Breast MRI

Traditionally, an MRI (Magnetic Resonance Imaging) produces images of organs and soft tissue throughout the body using magnetic fields and radiofrequency waves. It occasionally requires an intravenous injection of contrast medium into a vein, to create clearer images.

It is now becoming a well-established imaging tool for the breast, in addition to mammography and breast ultrasound.

It may be helpful for patients who have;

• a high risk of breast cancer or
• newly diagnosed breast cancer or
• unresolved suspicious areas on other imaging or
• suspected rupture of breast implants or
• cancer in axillary lymph nodes, with an unknown primary tumour.

Please advise us beforehand

If you have any metal implants of any kind, eg joint replacements.

If you have a pacemaker or neurostimulator implanted.

If you have worked with metal.

If you have renal impairment.

If you have significant claustrophobia.

If you are or may be pregnant.

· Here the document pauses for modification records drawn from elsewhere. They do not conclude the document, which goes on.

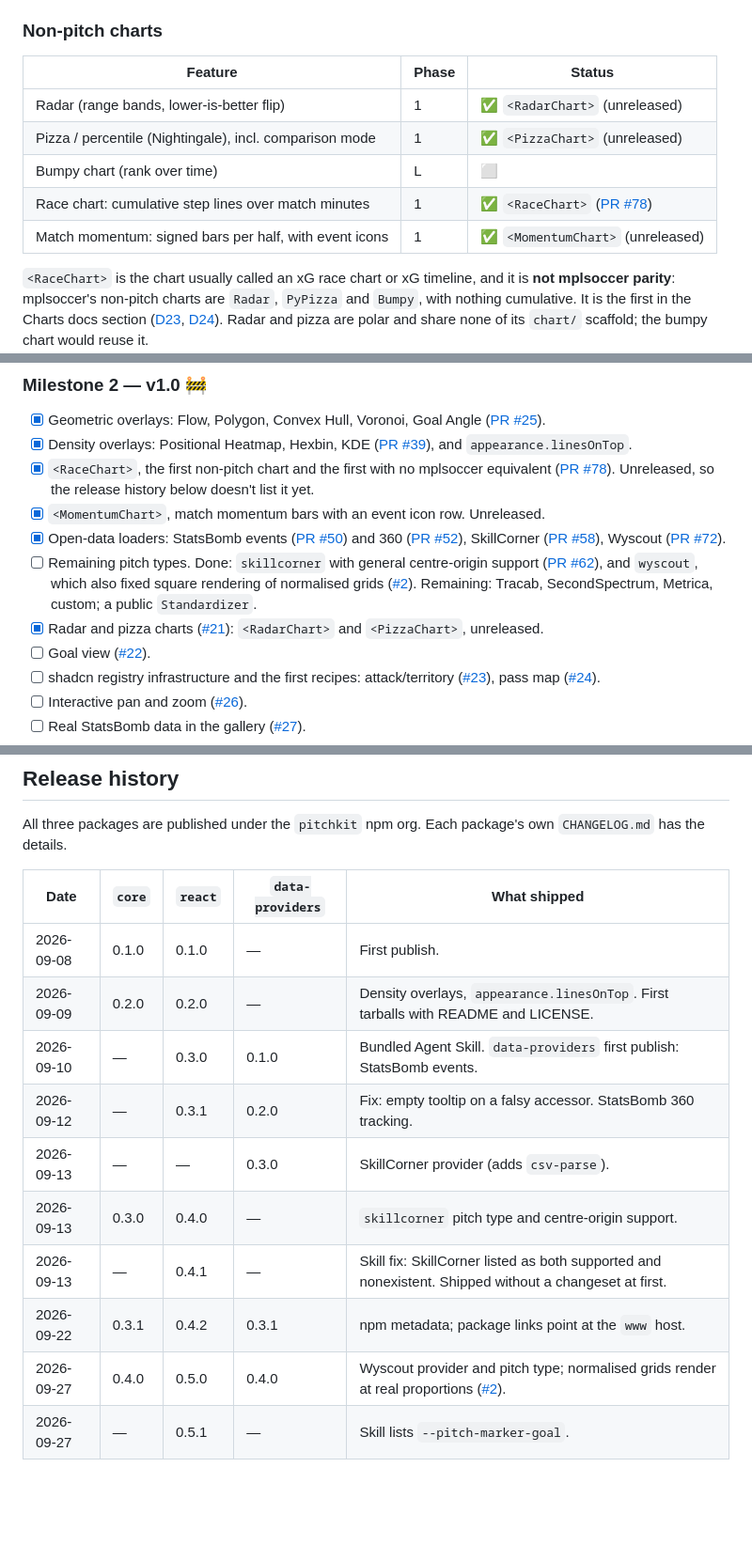
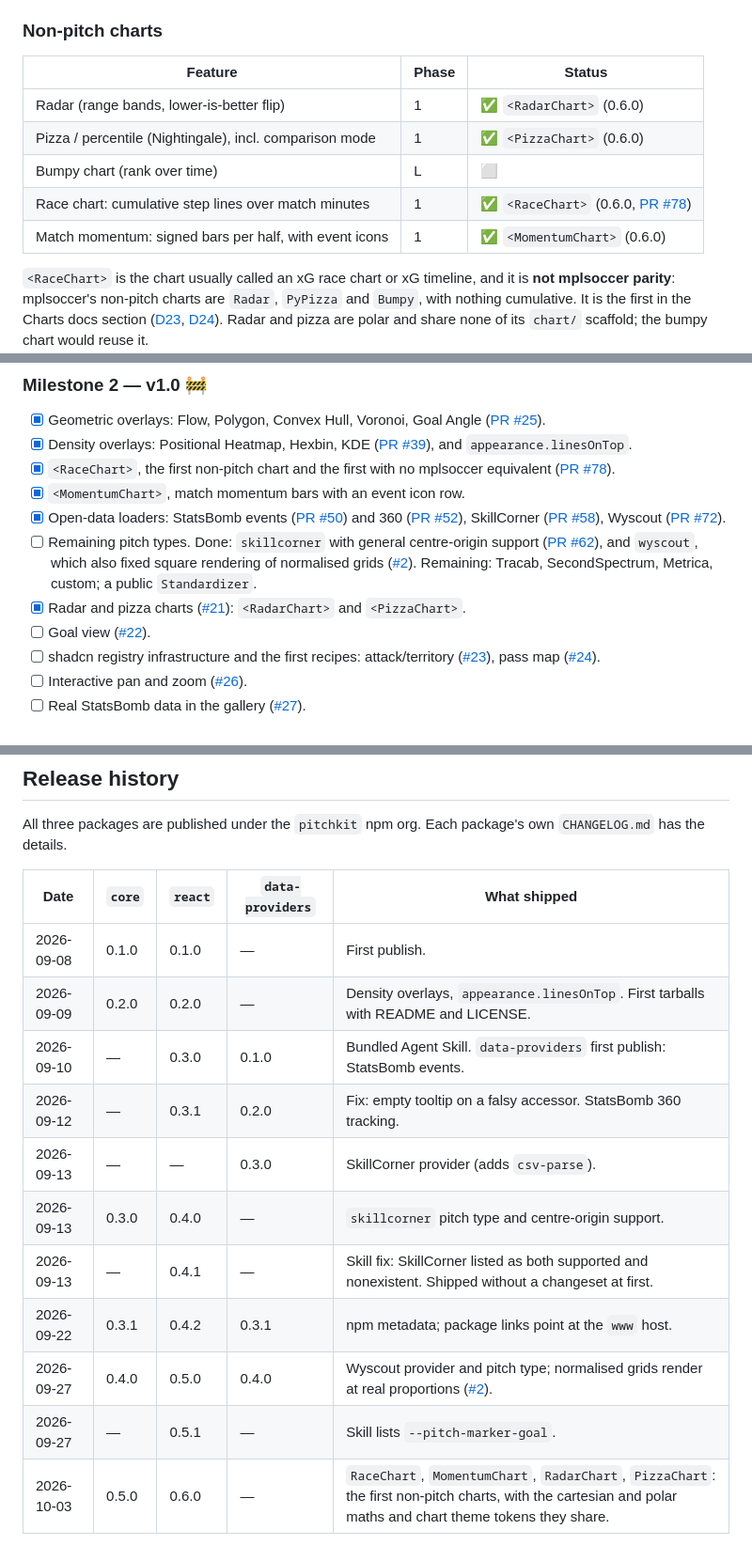
Before and after one commit to yribeiro/pitchkit, a Markdown page: docs/roadmap.md, 3 parts joined by grey strips. Shown at 94% size. GitHub-like rendering; blank space fills up the shorter version.

Commit message:
docs: record the 0.5.0/0.6.0 release, refresh the core README
Drops the unreleased markers on the four charts now that they are versioned,
and adds the release to the history table. The core README listed three
pitch types (skillcorner and wyscout were missing) and said nothing of the
chart maths core now ships; npm publish packs from disk, so the fix goes out
with this release.

Co-Authored-By: Claude Sonnet 5.5 <noreply@anthropic.com>

```diff
--- a/docs/roadmap.md
+++ b/docs/roadmap.md
@@ -66,13 +66,13 @@ hardcoded data ([#27](https://github.com/yribeiro/pitchkit/issues/27)).
 
 ### Non-pitch charts
 
-| Feature                                                 | Phase | Status                                                                    |
-| ------------------------------------------------------- | ----- | ------------------------------------------------------------------------- |
-| Radar (range bands, lower-is-better flip)               | 1     | ✅ `<RadarChart>` (unreleased)                                            |
-| Pizza / percentile (Nightingale), incl. comparison mode | 1     | ✅ `<PizzaChart>` (unreleased)                                            |
-| Bumpy chart (rank over time)                            | L     | ⬜                                                                        |
-| Race chart: cumulative step lines over match minutes    | 1     | ✅ `<RaceChart>` ([PR #78](https://github.com/yribeiro/pitchkit/pull/78)) |
-| Match momentum: signed bars per half, with event icons  | 1     | ✅ `<MomentumChart>` (unreleased)                                         |
+| Feature                                                 | Phase | Status                                                                           |
+| ------------------------------------------------------- | ----- | -------------------------------------------------------------------------------- |
+| Radar (range bands, lower-is-better flip)               | 1     | ✅ `<RadarChart>` (0.6.0)                                                        |
+| Pizza / percentile (Nightingale), incl. comparison mode | 1     | ✅ `<PizzaChart>` (0.6.0)                                                        |
+| Bumpy chart (rank over time)                            | L     | ⬜                                                                               |
+| Race chart: cumulative step lines over match minutes    | 1     | ✅ `<RaceChart>` (0.6.0, [PR #78](https://github.com/yribeiro/pitchkit/pull/78)) |
+| Match momentum: signed bars per half, with event icons  | 1     | ✅ `<MomentumChart>` (0.6.0)                                                     |
 
 `<RaceChart>` is the chart usually called an xG race chart or xG timeline, and it is **not
 mplsoccer parity**: mplsoccer's non-pitch charts are `Radar`, `PyPizza` and `Bumpy`, with nothing
@@ -155,9 +155,8 @@ Complete as of 2026-09-06.
 - [x] Density overlays: Positional Heatmap, Hexbin, KDE
       ([PR #39](https://github.com/yribeiro/pitchkit/pull/39)), and `appearance.linesOnTop`.
 - [x] `<RaceChart>`, the first non-pitch chart and the first with no mplsoccer equivalent
-      ([PR #78](https://github.com/yribeiro/pitchkit/pull/78)). Unreleased, so the release history
-      below doesn't list it yet.
-- [x] `<MomentumChart>`, match momentum bars with an event icon row. Unreleased.
+      ([PR #78](https://github.com/yribeiro/pitchkit/pull/78)).
+- [x] `<MomentumChart>`, match momentum bars with an event icon row.
 - [x] Open-data loaders: StatsBomb events ([PR #50](https://github.com/yribeiro/pitchkit/pull/50))
       and 360 ([PR #52](https://github.com/yribeiro/pitchkit/pull/52)), SkillCorner
       ([PR #58](https://github.com/yribeiro/pitchkit/pull/58)), Wyscout
@@ -168,7 +167,7 @@ Complete as of 2026-09-06.
       ([#2](https://github.com/yribeiro/pitchkit/issues/2)). Remaining: Tracab,
       SecondSpectrum, Metrica, custom; a public `Standardizer`.
 - [x] Radar and pizza charts ([#21](https://github.com/yribeiro/pitchkit/issues/21)):
-      `<RadarChart>` and `<PizzaChart>`, unreleased.
+      `<RadarChart>` and `<PizzaChart>`.
 - [ ] Goal view ([#22](https://github.com/yribeiro/pitchkit/issues/22)).
 - [ ] shadcn registry infrastructure and the first recipes: attack/territory
       ([#23](https://github.com/yribeiro/pitchkit/issues/23)), pass map
@@ -220,15 +219,16 @@ Pulled forward ahead of Milestone 2 to claim the namespace and make the library
 All three packages are published under the `pitchkit` npm org. Each package's own
 `CHANGELOG.md` has the details.
 
-| Date       | `core` | `react` | `data-providers` | What shipped                                                                                                                        |
-| ---------- | ------ | ------- | ---------------- | ----------------------------------------------------------------------------------------------------------------------------------- |
-| 2026-09-08 | 0.1.0  | 0.1.0   | —                | First publish.                                                                                                                      |
-| 2026-09-09 | 0.2.0  | 0.2.0   | —                | Density overlays, `appearance.linesOnTop`. First tarballs with README and LICENSE.                                                  |
-| 2026-09-10 | —      | 0.3.0   | 0.1.0            | Bundled Agent Skill. `data-providers` first publish: StatsBomb events.                                                              |
-| 2026-09-12 | —      | 0.3.1   | 0.2.0            | Fix: empty tooltip on a falsy accessor. StatsBomb 360 tracking.                                                                     |
-| 2026-09-13 | —      | —       | 0.3.0            | SkillCorner provider (adds `csv-parse`).                                                                                            |
-| 2026-09-13 | 0.3.0  | 0.4.0   | —                | `skillcorner` pitch type and centre-origin support.                                                                                 |
-| 2026-09-13 | —      | 0.4.1   | —                | Skill fix: SkillCorner listed as both supported and nonexistent. Shipped without a changeset at first.                              |
-| 2026-09-22 | 0.3.1  | 0.4.2   | 0.3.1            | npm metadata; package links point at the `www` host.                                                                                |
-| 2026-09-27 | 0.4.0  | 0.5.0   | 0.4.0            | Wyscout provider and pitch type; normalised grids render at real proportions ([#2](https://github.com/yribeiro/pitchkit/issues/2)). |
-| 2026-09-27 | —      | 0.5.1   | —                | Skill lists `--pitch-marker-goal`.                                                                                                  |
+| Date       | `core` | `react` | `data-providers` | What shipped                                                                                                                                                |
+| ---------- | ------ | ------- | ---------------- | ----------------------------------------------------------------------------------------------------------------------------------------------------------- |
+| 2026-09-08 | 0.1.0  | 0.1.0   | —                | First publish.                                                                                                                                              |
+| 2026-09-09 | 0.2.0  | 0.2.0   | —                | Density overlays, `appearance.linesOnTop`. First tarballs with README and LICENSE.                                                                          |
+| 2026-09-10 | —      | 0.3.0   | 0.1.0            | Bundled Agent Skill. `data-providers` first publish: StatsBomb events.                                                                                      |
+| 2026-09-12 | —      | 0.3.1   | 0.2.0            | Fix: empty tooltip on a falsy accessor. StatsBomb 360 tracking.                                                                                             |
+| 2026-09-13 | —      | —       | 0.3.0            | SkillCorner provider (adds `csv-parse`).                                                                                                                    |
+| 2026-09-13 | 0.3.0  | 0.4.0   | —                | `skillcorner` pitch type and centre-origin support.                                                                                                         |
+| 2026-09-13 | —      | 0.4.1   | —                | Skill fix: SkillCorner listed as both supported and nonexistent. Shipped without a changeset at first.                                                      |
+| 2026-09-22 | 0.3.1  | 0.4.2   | 0.3.1            | npm metadata; package links point at the `www` host.                                                                                                        |
+| 2026-09-27 | 0.4.0  | 0.5.0   | 0.4.0            | Wyscout provider and pitch type; normalised grids render at real proportions ([#2](https://github.com/yribeiro/pitchkit/issues/2)).                         |
+| 2026-09-27 | —      | 0.5.1   | —                | Skill lists `--pitch-marker-goal`.                                                                                                                          |
+| 2026-10-03 | 0.5.0  | 0.6.0   | —                | `RaceChart`, `MomentumChart`, `RadarChart`, `PizzaChart`: the first non-pitch charts, with the cartesian and polar maths and chart theme tokens they share. |
```
Also changed, not shown: packages/core/README.md (+10 -3 lines).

If you have had any reaction to a contrast injection given for a previous MRI scan.

We will ask you to complete a questionnaire before the examination, and sign a consent to the contrast injection if it is required for your examination.

Preparation

Refer to your local practice for specific preparation

Special precautions

Allergic reactions to contrast material can occur but significant reactions are rare, and generally respond to adrenaline. Our staff members are equipped and trained to treat contrast reactions. Some scans create a slight sensation of heating. There are no adverse effects to the magnetic fields or radio waves used to generate the images.

What happens during the procedure

You will lay face-down for about 40 minutes in an MRI unit. An intravenous injection of intravenous gadolinium is given to highlight blood vessels. Analysis of images can sometimes be complex, and usually 2 radiologists report the studies.

During the scan, the breast is constrained but not compressed as it is in mammography. However, it is important that you remain quite still.

How long does it take?

A breast MRI takes approx 40-50 minutes.

After your examination

There are no restrictions after having a breast MRI.

Your images and report

After your examination, the most pertinent images from your study will be available on the myPRP patient portal. A report, along with the images will be sent directly to your referring doctor. PRP will store digital copies of all studies on our secure database for comparison with any future examinations.
 
Please bring any previous X-rays with you.
 
It is important that you return to your doctor with your examination results. Whether they are normal or abnormal, your doctor needs to know promptly so that a management plan can be formulated.